### WORK TO COMPLETE
Below is a set of entries; give all of them again exactly.

### EXERCISE DATA
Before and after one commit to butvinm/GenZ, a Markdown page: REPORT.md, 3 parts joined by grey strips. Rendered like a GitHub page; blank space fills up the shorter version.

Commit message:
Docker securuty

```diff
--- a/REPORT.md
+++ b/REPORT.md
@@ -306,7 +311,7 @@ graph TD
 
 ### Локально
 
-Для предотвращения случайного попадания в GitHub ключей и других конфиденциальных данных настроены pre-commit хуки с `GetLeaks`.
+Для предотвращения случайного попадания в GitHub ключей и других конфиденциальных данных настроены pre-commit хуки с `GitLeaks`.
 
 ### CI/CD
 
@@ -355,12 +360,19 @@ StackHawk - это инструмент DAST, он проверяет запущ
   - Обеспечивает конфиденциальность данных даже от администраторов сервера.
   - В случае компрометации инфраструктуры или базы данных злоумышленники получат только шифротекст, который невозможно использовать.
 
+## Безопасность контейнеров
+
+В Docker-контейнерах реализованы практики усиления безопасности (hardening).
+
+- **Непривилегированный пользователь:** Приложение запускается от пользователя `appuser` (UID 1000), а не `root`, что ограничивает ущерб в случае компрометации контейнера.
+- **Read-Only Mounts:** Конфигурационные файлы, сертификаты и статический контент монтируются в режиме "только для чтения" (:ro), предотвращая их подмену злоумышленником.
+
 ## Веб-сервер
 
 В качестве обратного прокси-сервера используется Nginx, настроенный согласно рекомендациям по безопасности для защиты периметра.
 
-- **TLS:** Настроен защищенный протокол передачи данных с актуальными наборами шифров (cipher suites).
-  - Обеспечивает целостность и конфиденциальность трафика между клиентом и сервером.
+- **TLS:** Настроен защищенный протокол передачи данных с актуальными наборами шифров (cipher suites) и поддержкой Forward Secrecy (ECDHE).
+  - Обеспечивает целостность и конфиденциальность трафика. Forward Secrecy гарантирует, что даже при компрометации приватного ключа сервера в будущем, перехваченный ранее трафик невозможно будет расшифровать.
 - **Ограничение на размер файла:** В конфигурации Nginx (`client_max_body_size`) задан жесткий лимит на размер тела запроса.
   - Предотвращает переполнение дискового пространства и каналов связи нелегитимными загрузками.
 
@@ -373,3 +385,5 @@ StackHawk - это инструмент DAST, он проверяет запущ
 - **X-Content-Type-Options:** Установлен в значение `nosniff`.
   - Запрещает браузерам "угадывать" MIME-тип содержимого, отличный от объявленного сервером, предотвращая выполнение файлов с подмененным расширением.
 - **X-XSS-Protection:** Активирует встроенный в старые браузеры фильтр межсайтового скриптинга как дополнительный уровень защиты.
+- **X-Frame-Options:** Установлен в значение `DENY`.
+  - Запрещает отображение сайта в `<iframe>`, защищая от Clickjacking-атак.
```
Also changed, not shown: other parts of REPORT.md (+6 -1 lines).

### TASK RESPONSE
Before and after one commit to butvinm/GenZ, a Markdown page: REPORT.md, 3 parts joined by grey strips. Rendered like a GitHub page; blank space fills up the shorter version.

Commit message:
Docker securuty

```diff
--- a/REPORT.md
+++ b/REPORT.md
@@ -306,7 +311,7 @@ graph TD
 
 ### Локально
 
-Для предотвращения случайного попадания в GitHub ключей и других конфиденциальных данных настроены pre-commit хуки с `GetLeaks`.
+Для предотвращения случайного попадания в GitHub ключей и других конфиденциальных данных настроены pre-commit хуки с `GitLeaks`.
 
 ### CI/CD
 
@@ -355,12 +360,19 @@ StackHawk - это инструмент DAST, он проверяет запущ
   - Обеспечивает конфиденциальность данных даже от администраторов сервера.
   - В случае компрометации инфраструктуры или базы данных злоумышленники получат только шифротекст, который невозможно использовать.
 
+## Безопасность контейнеров
+
+В Docker-контейнерах реализованы практики усиления безопасности (hardening).
+
+- **Непривилегированный пользователь:** Приложение запускается от пользователя `appuser` (UID 1000), а не `root`, что ограничивает ущерб в случае компрометации контейнера.
+- **Read-Only Mounts:** Конфигурационные файлы, сертификаты и статический контент монтируются в режиме "только для чтения" (:ro), предотвращая их подмену злоумышленником.
+
 ## Веб-сервер
 
 В качестве обратного прокси-сервера используется Nginx, настроенный согласно рекомендациям по безопасности для защиты периметра.
 
-- **TLS:** Настроен защищенный протокол передачи данных с актуальными наборами шифров (cipher suites).
-  - Обеспечивает целостность и конфиденциальность трафика между клиентом и сервером.
+- **TLS:** Настроен защищенный протокол передачи данных с актуальными наборами шифров (cipher suites) и поддержкой Forward Secrecy (ECDHE).
+  - Обеспечивает целостность и конфиденциальность трафика. Forward Secrecy гарантирует, что даже при компрометации приватного ключа сервера в будущем, перехваченный ранее трафик невозможно будет расшифровать.
 - **Ограничение на размер файла:** В конфигурации Nginx (`client_max_body_size`) задан жесткий лимит на размер тела запроса.
   - Предотвращает переполнение дискового пространства и каналов связи нелегитимными загрузками.
 
@@ -373,3 +385,5 @@ StackHawk - это инструмент DAST, он проверяет запущ
 - **X-Content-Type-Options:** Установлен в значение `nosniff`.
   - Запрещает браузерам "угадывать" MIME-тип содержимого, отличный от объявленного сервером, предотвращая выполнение файлов с подмененным расширением.
 - **X-XSS-Protection:** Активирует встроенный в старые браузеры фильтр межсайтового скриптинга как дополнительный уровень защиты.
+- **X-Frame-Options:** Установлен в значение `DENY`.
+  - Запрещает отображение сайта в `<iframe>`, защищая от Clickjacking-атак.
```
Also changed, not shown: other parts of REPORT.md (+6 -1 lines).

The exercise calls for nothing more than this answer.